[Stored data entries]

####

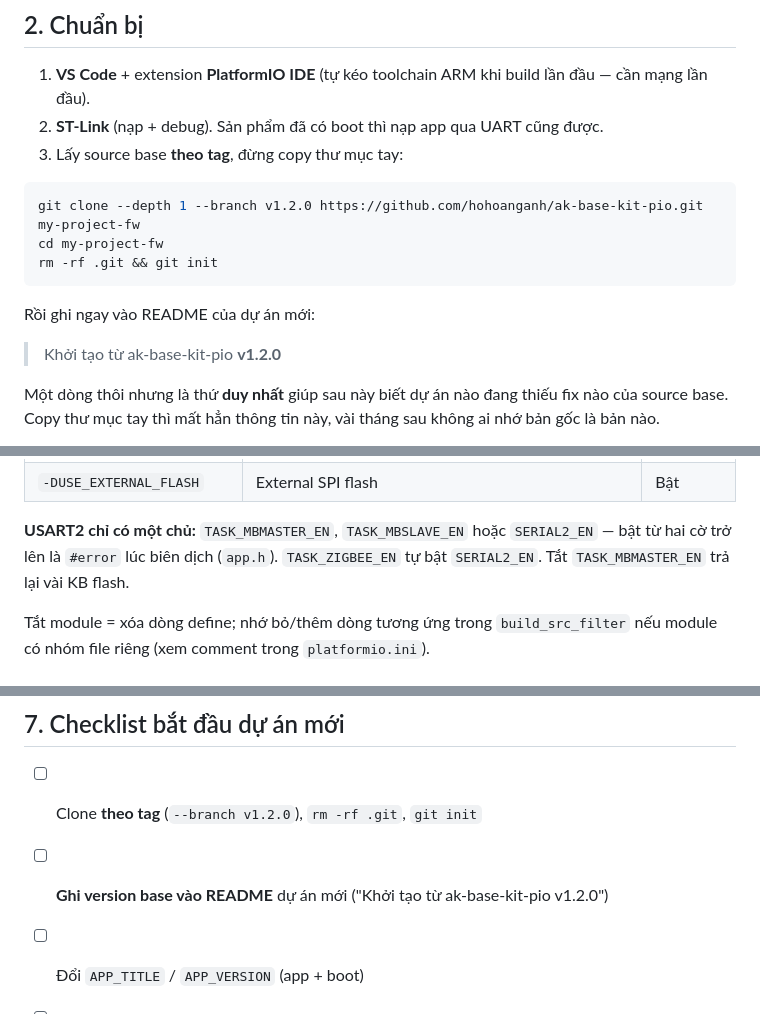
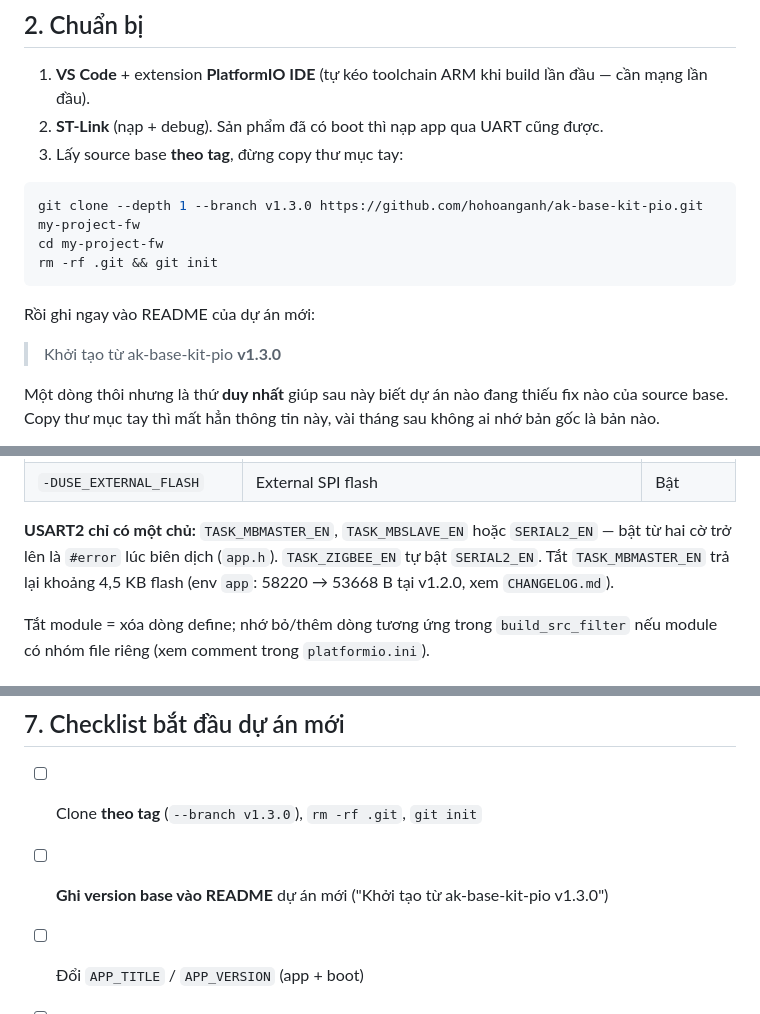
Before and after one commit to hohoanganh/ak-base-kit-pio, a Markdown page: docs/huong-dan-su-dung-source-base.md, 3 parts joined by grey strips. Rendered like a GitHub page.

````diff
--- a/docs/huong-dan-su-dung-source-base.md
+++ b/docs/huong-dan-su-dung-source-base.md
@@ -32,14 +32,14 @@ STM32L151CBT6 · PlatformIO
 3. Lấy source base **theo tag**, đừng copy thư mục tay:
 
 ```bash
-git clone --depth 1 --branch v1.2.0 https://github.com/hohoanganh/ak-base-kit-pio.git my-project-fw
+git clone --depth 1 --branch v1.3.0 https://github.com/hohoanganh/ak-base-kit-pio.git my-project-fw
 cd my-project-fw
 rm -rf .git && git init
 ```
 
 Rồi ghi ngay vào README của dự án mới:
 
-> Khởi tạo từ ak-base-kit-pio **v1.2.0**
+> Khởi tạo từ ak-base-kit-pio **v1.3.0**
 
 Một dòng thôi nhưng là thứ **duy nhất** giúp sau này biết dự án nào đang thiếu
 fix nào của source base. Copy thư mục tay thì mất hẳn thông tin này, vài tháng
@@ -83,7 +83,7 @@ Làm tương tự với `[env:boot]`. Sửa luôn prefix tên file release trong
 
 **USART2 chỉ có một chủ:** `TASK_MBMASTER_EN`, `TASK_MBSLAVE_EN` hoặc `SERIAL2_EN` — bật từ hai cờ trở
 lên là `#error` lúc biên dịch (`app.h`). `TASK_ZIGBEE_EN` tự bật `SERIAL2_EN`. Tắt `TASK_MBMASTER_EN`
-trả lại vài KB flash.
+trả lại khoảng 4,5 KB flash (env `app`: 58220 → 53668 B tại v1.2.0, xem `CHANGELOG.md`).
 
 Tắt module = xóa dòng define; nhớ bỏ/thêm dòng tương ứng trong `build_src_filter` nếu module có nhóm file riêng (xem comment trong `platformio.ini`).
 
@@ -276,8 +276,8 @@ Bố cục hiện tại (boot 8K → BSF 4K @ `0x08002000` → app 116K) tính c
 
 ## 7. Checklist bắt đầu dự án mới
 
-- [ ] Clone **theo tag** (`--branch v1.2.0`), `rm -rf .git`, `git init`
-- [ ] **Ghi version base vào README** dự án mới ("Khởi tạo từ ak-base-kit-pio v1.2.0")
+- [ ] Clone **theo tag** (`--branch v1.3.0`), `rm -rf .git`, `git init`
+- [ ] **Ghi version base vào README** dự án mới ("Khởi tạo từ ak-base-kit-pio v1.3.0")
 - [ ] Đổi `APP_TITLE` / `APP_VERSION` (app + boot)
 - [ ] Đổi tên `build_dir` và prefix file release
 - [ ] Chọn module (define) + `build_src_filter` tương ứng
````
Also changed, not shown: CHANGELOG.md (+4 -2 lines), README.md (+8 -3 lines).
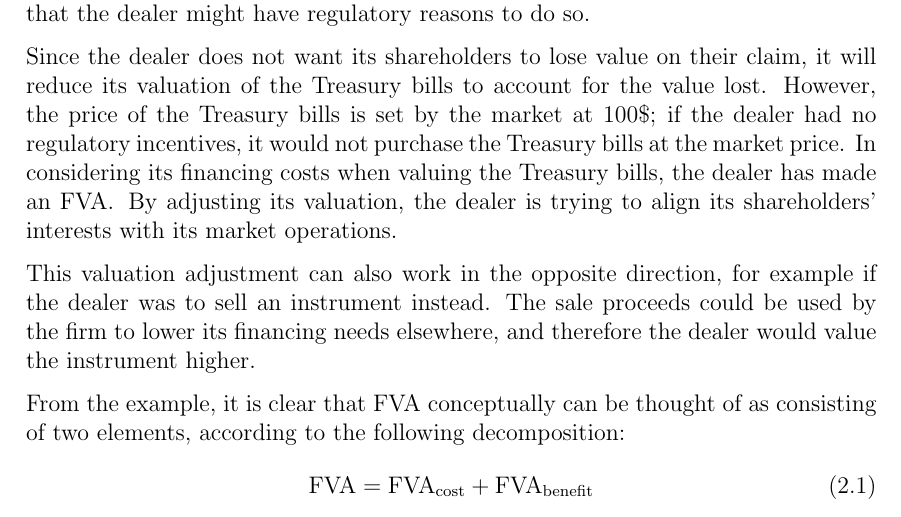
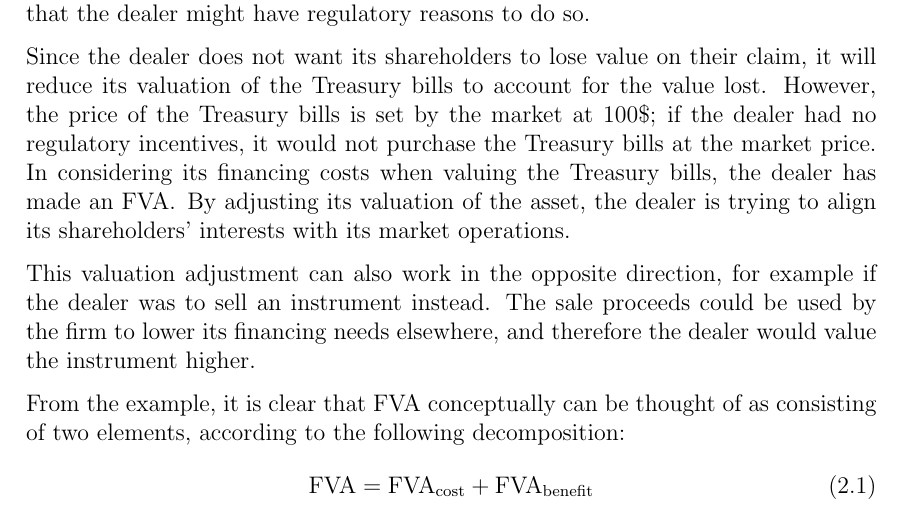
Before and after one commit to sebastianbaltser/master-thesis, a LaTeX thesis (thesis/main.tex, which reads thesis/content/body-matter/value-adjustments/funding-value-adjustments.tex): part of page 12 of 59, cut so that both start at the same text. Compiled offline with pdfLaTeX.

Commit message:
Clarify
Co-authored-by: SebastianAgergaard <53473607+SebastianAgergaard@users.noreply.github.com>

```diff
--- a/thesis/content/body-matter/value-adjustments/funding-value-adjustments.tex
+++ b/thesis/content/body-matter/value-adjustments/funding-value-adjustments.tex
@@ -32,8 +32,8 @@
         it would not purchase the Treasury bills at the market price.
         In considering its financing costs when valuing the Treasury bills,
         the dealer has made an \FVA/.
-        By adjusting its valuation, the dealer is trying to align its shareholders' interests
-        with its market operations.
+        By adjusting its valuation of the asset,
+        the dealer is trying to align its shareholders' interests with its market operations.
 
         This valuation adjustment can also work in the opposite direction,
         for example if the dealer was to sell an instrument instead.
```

####

_INSTRUCTIONS FOR THE TASK_. Where does the word "base" occur in the records? Return every line that holds it.

_ANSWER TO THIS PROBLEM_.
Before and after one commit to hohoanganh/ak-base-kit-pio, a Markdown page: docs/huong-dan-su-dung-source-base.md, 3 parts joined by grey strips. Rendered like a GitHub page.
--- a/docs/huong-dan-su-dung-source-base.md
+++ b/docs/huong-dan-su-dung-source-base.md
 3. Lấy source base **theo tag**, đừng copy thư mục tay:
-git clone --depth 1 --branch v1.2.0 https://github.com/hohoanganh/ak-base-kit-pio.git my-project-fw
+git clone --depth 1 --branch v1.3.0 https://github.com/hohoanganh/ak-base-kit-pio.git my-project-fw
-> Khởi tạo từ ak-base-kit-pio **v1.2.0**
+> Khởi tạo từ ak-base-kit-pio **v1.3.0**
 fix nào của source base. Copy thư mục tay thì mất hẳn thông tin này, vài tháng
-- [ ] **Ghi version base vào README** dự án mới ("Khởi tạo từ ak-base-kit-pio v1.2.0")
+- [ ] **Ghi version base vào README** dự án mới ("Khởi tạo từ ak-base-kit-pio v1.3.0")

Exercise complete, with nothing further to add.